I play candy crush on my phone. Then I notice it’s gotten weirdly quiet. I hear a sniff. Flora. Something’s off. I edge closer to listen over the howling wind.

“Dumb, dumb, you’re so fucking dumb.” He’s whispering in her ear. “Ugly. You should be paying me, ugly cunt. How do you wake up in the morning and keep breathing? Why don’t you kill yourself? Why don’t you jump in front of a train, dumb slut trash reeking fattie fish slit –”

“Out.” I take his jacket and throw it out of the house. I’d throw his pants, but they’re still around his ankles and my knee is mad at me from the last ninja shit. “Get the fuck gone, grandpa, and I’ll pretend we never met.”

“You need me,” he sneers.

“I need you to get gone.”

This time I’m the one holding Flora from behind. She’s quiet, which I don’t trust. We rock there a little, together. She’s still warm, even in this wind. She’s got hidden furnaces. I’m ready to fuck our plans and get my woman some pie because sometimes you can make money be there when you really need it, when I hear somebody say, “Aw.”

“Aw, that’s so sweet. I wish I had someone like that to love me.”

He goes on like that. He’s a little guy, with buggy eyes and stringy hair. He keeps scratching inside his ears. The wind is haunting this one real good. He doesn’t stop talking, talking about how lonely he is.

I’m bored as fuck after a couple minutes of this, and besides, he hasn’t paid.

I wait for a pause to collect and when none comes, I make one by standing up. My body has a quieting effect when I want it to, even on this rambling rose of a trick.

But not on Flora. Never her.

“No,” she says. And I think I misheard her in the wind, but she says it again, “He’s poor, like us. We should help him out.”

“Help him?” My brain is playing dead. It’s flaccid there in my skull, useless.

“I’m in no hurry. Let him talk.” She’s running her fingers down his neck now. I turn and go back to the swing set. My breath is coming funny, in hitches. My temples start to feel like they’re trying to squeeze in and give one another a kiss. I thump down to the ground and put my head to my knees and try to slow it all down.

When I start to notice how cold the concrete is on my ass, I’m ready to get up. I head back to the playhouse, where this guy is crying now, with his head in Flora’s lap. I put one hand over his mouth and nose, one hand down on his chest to keep him from running. His bug eyes bug out a little farther. Flora looks up at me, her forehead all scrunched up.

“He’s hurting,” she says.

I keep pressing my palm over his airways. He tries to lick me, bite me, but after the beating I just got from my own brain, it’s nothing. It might as well be a caress. When he starts slowing down, I release my hands. He’s off like a bunny. I rub my eyes until they send purple sparks behind my eyelids.

“Mean.” Flora’s pouting.

“Come on.” I tug her earlobe. “Pie time.”

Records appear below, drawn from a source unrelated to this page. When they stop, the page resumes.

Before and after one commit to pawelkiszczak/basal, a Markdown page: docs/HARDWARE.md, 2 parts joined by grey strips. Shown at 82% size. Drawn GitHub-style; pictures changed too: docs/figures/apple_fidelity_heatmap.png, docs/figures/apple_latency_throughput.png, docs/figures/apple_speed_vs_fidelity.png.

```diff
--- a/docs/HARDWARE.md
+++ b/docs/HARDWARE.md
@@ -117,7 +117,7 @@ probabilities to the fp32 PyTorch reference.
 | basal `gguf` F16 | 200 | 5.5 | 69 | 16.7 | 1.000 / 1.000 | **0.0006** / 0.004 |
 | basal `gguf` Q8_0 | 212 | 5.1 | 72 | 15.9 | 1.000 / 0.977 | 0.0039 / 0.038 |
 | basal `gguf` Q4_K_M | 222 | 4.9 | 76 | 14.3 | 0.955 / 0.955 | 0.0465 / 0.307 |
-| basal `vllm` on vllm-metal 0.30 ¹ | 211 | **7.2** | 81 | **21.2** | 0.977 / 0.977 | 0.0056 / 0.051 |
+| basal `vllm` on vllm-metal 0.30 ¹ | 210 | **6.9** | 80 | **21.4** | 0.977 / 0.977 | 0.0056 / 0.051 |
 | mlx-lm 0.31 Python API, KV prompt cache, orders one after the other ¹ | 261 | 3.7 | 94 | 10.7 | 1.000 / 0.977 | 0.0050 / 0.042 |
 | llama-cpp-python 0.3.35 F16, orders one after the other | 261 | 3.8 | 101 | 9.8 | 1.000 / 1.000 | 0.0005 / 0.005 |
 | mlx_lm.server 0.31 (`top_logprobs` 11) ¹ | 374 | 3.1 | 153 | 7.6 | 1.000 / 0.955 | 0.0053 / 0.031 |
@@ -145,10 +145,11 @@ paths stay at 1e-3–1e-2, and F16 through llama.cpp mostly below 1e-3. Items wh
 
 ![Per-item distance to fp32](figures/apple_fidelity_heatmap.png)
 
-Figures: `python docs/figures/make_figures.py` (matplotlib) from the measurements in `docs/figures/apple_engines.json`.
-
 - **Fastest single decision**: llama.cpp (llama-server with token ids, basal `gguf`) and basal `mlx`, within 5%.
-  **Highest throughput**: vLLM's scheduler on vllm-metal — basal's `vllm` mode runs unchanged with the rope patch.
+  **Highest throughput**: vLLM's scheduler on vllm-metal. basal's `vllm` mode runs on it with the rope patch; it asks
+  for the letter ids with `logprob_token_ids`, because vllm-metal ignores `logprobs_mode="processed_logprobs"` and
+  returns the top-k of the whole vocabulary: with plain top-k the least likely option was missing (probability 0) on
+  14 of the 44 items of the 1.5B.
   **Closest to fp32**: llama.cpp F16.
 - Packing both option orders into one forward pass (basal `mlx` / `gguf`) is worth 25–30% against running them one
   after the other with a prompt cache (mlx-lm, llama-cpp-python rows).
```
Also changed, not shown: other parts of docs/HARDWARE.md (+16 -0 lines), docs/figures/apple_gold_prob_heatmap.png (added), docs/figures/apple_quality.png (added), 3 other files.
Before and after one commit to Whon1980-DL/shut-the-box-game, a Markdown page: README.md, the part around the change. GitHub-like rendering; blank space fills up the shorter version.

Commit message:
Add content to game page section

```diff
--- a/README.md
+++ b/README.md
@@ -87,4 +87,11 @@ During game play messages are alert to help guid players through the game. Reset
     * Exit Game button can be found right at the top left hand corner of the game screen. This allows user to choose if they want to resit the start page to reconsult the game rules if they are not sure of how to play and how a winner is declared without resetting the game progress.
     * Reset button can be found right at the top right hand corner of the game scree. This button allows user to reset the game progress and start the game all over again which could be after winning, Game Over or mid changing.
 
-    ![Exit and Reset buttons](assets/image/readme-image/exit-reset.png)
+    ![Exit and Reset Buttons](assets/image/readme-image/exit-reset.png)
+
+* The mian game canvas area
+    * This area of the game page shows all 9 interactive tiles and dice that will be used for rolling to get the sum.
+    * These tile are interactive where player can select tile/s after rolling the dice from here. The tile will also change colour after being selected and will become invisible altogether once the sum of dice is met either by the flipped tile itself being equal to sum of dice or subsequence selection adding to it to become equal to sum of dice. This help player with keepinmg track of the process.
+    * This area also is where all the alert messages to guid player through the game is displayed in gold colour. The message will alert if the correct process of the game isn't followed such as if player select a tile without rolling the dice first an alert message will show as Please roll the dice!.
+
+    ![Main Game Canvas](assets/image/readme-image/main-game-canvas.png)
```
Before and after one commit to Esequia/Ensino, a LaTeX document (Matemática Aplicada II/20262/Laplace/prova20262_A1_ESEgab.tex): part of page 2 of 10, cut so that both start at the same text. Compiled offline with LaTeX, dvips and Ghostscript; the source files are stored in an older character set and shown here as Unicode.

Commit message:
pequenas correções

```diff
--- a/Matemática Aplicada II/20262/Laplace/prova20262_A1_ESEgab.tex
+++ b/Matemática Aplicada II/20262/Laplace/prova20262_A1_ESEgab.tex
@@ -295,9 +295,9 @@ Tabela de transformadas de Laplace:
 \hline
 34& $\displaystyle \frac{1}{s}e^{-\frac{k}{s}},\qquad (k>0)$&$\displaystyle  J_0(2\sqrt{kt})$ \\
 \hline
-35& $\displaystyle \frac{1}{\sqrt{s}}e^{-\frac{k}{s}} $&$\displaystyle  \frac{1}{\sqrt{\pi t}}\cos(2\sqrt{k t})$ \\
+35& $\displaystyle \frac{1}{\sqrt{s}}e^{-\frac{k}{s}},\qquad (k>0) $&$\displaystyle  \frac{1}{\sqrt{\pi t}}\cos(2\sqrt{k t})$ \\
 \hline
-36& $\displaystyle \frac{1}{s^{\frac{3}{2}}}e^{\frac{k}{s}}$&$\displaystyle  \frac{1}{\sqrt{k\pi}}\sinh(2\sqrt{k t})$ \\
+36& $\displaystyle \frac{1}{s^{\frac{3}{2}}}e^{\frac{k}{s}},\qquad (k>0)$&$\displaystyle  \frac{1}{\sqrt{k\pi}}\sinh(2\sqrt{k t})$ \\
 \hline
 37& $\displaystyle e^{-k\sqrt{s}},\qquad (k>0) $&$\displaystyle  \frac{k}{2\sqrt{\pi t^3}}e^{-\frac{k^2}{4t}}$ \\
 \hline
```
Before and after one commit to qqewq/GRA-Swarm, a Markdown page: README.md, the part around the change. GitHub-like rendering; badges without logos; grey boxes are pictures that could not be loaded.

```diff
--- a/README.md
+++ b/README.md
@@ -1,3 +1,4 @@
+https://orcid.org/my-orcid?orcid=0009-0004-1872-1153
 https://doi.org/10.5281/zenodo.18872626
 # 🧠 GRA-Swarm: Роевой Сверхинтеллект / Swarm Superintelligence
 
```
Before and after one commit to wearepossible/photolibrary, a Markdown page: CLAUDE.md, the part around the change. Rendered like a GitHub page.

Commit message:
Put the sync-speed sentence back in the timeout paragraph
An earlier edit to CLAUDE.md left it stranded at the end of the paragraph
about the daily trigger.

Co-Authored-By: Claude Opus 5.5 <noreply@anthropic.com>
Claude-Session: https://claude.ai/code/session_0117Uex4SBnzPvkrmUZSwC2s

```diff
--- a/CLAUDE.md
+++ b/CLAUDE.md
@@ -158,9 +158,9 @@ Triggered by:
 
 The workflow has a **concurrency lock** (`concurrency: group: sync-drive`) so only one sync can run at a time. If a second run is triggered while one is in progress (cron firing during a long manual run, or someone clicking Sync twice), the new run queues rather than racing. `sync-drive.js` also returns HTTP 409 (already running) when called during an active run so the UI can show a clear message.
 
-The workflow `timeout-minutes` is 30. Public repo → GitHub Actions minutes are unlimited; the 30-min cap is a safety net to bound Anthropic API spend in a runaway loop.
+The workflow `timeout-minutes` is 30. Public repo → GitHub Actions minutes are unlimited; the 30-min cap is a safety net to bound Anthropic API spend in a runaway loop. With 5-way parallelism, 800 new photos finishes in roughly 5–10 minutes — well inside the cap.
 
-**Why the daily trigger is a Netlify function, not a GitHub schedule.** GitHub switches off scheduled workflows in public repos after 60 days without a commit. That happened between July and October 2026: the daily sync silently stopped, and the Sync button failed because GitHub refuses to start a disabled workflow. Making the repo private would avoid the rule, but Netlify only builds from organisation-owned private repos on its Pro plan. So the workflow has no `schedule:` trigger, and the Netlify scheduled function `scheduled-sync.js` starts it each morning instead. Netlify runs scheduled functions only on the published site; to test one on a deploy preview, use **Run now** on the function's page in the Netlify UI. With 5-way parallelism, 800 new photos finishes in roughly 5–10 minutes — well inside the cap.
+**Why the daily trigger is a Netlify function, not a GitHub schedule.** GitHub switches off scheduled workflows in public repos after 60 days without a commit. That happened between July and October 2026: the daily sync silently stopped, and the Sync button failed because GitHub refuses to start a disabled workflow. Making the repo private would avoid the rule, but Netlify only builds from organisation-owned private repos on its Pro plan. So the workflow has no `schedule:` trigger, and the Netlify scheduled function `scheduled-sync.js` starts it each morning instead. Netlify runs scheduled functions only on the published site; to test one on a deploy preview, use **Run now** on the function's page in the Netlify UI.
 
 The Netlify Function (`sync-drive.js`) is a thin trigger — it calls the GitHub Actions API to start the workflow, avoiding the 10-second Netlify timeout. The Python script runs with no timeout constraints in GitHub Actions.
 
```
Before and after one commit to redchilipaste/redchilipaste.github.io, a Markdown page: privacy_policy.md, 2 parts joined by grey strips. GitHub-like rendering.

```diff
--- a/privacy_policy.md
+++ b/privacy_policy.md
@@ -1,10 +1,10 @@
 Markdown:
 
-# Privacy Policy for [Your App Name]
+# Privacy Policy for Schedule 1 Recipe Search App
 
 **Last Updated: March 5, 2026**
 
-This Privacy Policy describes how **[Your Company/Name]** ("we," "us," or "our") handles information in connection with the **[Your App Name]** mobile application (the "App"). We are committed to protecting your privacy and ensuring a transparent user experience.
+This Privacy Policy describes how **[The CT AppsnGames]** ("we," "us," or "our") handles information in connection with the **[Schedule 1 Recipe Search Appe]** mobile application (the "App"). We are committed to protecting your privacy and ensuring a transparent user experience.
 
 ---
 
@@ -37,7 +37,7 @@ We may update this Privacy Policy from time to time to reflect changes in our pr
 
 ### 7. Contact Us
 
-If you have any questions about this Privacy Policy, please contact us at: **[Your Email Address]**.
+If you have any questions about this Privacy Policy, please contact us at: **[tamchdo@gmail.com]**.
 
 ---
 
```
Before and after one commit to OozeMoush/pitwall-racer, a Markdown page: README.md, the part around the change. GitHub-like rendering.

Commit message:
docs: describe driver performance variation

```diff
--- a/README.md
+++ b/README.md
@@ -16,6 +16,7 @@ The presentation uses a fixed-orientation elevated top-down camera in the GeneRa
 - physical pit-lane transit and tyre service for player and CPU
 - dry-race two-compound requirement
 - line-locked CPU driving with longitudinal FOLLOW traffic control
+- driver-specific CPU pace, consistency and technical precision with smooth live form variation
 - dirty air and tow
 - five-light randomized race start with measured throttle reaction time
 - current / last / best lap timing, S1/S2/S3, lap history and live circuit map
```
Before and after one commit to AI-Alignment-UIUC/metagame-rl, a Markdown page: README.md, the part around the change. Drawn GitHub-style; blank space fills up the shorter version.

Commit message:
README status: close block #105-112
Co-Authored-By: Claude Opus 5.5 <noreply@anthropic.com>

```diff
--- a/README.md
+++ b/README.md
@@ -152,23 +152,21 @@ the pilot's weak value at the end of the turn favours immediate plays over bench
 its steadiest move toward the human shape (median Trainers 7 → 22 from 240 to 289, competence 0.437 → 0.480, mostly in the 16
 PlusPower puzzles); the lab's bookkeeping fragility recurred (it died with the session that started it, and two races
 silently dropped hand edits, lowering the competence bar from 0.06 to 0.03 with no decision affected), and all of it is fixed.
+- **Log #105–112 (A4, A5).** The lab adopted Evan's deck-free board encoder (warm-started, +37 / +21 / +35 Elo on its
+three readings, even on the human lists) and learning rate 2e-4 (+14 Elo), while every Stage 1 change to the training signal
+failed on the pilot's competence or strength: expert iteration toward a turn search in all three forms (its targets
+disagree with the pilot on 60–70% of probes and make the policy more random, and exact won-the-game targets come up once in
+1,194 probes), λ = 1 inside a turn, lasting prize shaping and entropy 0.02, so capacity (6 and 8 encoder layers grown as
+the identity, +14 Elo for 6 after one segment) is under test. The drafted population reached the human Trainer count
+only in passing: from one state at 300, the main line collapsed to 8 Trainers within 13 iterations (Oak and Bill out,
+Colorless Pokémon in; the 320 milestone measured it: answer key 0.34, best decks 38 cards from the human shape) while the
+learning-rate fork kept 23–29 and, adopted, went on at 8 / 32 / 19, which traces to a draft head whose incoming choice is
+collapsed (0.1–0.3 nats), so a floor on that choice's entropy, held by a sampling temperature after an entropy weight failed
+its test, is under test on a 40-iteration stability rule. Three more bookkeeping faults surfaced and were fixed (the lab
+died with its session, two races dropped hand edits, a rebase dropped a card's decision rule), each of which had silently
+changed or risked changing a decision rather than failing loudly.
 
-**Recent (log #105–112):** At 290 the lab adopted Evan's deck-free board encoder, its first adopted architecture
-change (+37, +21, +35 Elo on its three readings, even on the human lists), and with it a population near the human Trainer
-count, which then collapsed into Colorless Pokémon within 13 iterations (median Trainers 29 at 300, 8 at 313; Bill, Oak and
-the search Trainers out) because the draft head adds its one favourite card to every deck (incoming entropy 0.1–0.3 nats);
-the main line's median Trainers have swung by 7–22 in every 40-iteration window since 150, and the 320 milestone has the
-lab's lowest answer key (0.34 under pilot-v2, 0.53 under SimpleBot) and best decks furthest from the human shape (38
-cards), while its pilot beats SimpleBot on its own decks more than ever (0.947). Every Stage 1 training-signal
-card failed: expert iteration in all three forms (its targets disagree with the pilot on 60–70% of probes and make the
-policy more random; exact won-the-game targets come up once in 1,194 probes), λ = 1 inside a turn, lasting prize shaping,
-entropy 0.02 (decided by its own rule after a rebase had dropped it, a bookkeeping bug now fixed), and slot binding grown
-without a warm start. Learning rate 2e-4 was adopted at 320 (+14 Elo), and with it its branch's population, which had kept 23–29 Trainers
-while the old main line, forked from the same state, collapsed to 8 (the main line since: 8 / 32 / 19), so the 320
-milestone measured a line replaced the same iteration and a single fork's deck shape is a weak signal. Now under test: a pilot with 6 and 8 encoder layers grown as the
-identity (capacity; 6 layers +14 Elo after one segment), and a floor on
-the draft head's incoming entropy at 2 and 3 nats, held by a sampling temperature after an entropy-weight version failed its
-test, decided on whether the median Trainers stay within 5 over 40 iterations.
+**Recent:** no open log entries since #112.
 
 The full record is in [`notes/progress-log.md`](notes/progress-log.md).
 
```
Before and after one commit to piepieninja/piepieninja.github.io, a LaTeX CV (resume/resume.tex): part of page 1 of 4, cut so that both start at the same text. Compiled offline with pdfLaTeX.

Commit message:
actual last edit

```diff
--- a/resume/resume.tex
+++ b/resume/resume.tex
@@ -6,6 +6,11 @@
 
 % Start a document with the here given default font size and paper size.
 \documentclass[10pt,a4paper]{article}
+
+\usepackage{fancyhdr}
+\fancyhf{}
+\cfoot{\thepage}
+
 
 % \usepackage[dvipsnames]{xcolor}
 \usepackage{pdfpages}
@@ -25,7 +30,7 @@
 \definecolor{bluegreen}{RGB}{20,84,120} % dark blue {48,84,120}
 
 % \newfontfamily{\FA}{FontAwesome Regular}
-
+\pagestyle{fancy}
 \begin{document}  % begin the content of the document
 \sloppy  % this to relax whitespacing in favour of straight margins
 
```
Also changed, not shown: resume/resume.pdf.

“But he didn’t pay. That’s only two.” That’s Flora. She’ll never think logical and straight until she’s trying to fuck with me, then she’s suddenly headmistress of Madame Stickler’s School for Girls.

“Yeah. Whatever. Two, three. You’re hungry. We’re getting pie.”

She shrugs, adjusts her ribbons. We gather up our shit and go, leaning headfirst into the wind.

I’m still shook. That last trick was the worst kind of poison. I can handle fists and curses slide right off me. But when they come at you with their weakness, that’s when I get scared. I gulp the wind and will it to wash me clean. 

Someday the wind is going to blow this city away. It will crumble the buildings and sweep them into the ocean. It will fling all the sweaty-balled tricks straight over the rainbow and all their money after them. All the babies, all the playgrounds, all the phones and calendars and lies. Gone.

Just us two will be left. The cockroach and the moth. Me scurrying through the abandoned trash, fat and happy and immortal, while Flora flits above, light pouring through her wings. It’s our city and they can never, ever kill us.

Maggie Cassidy-Brinn writes slipstream and literary fiction with a queer, feminist slant.  She graduated from Sarah Lawrence College and got a PhD in philosophy at the University of Vienna. Born in Los Angeles, she has gone on to play house in Seattle, New York City, northern Ghana, and Papua New Guinea, and currently lives in Vienna with her partner and two small children. Her short fiction has appeared in Improper Walls and is forthcoming in The Spotlong Review